**Dataset entries**
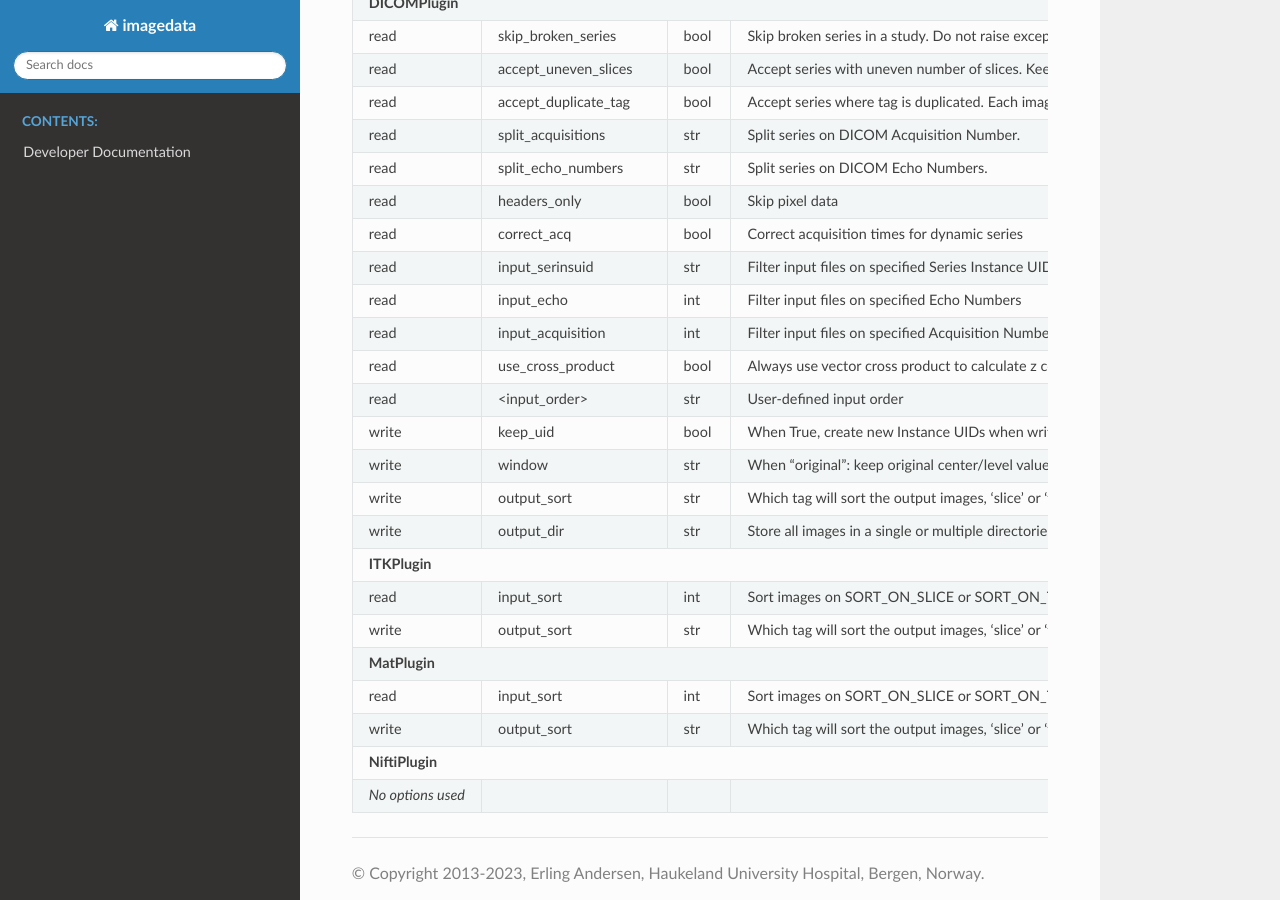
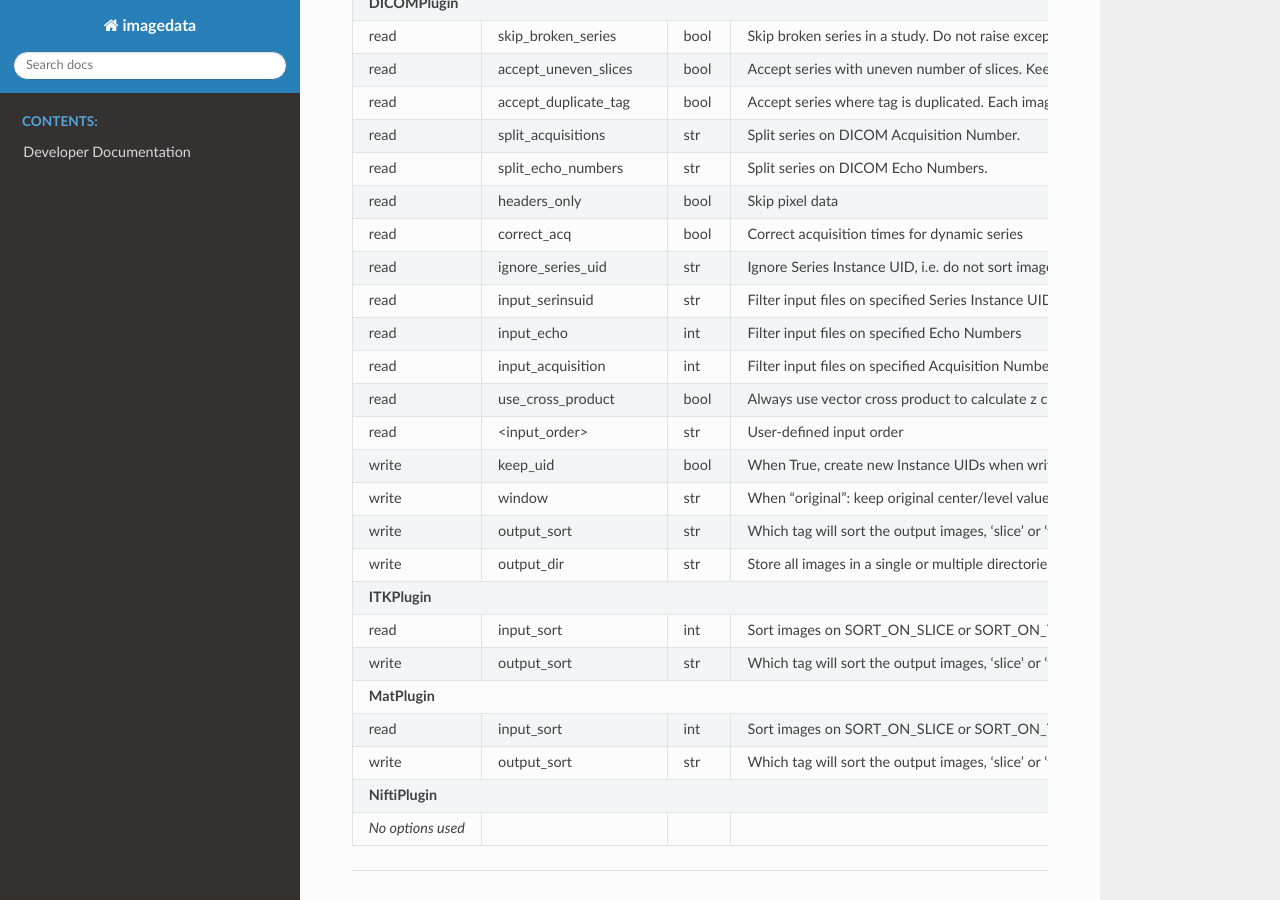
Before and after one commit to erling6232/imagedata, a Sphinx documentation site: the page built from docs/Options.rst, in a window 1280 px wide and 900 px high, scrolled down 564 px. Built offline with Sphinx 7.4.7 and the Read the Docs theme 3.1.0, drawn with Linux system fonts in a browser that asks for light colours; pages that are not in the unit, such as notebooks, are missing from menus.

Commit message:
Added documentation on `ignore_series_uid` option.

```diff
--- a/docs/Options.rst
+++ b/docs/Options.rst
@@ -60,6 +60,11 @@ The following plugin options are known at the time of writing:
 |read                     |correct_acq              |bool |Correct acquisition    |
 |                         |                         |     |times for dynamic      |
 |                         |                         |     |series                 |
++-------------------------+-------------------------+-----+-----------------------+
+|read                     |ignore_series_uid        |str  |Ignore Series Instance |
+|                         |                         |     |UID, i.e. do not sort  |
+|                         |                         |     |images into different  |
+|                         |                         |     |Series                 |
 +-------------------------+-------------------------+-----+-----------------------+
 |read                     |input_serinsuid          |str  |Filter input files on  |
 |                         |                         |     |specified              |
```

**Your assignment**
Every line in the records that holds the word "docs" should be copied into the answer.

**Solution for this problem**
Before and after one commit to erling6232/imagedata, a Sphinx documentation site: the page built from docs/Options.rst, in a window 1280 px wide and 900 px high, scrolled down 564 px. Built offline with Sphinx 7.4.7 and the Read the Docs theme 3.1.0, drawn with Linux system fonts in a browser that asks for light colours; pages that are not in the unit, such as notebooks, are missing from menus.
--- a/docs/Options.rst
+++ b/docs/Options.rst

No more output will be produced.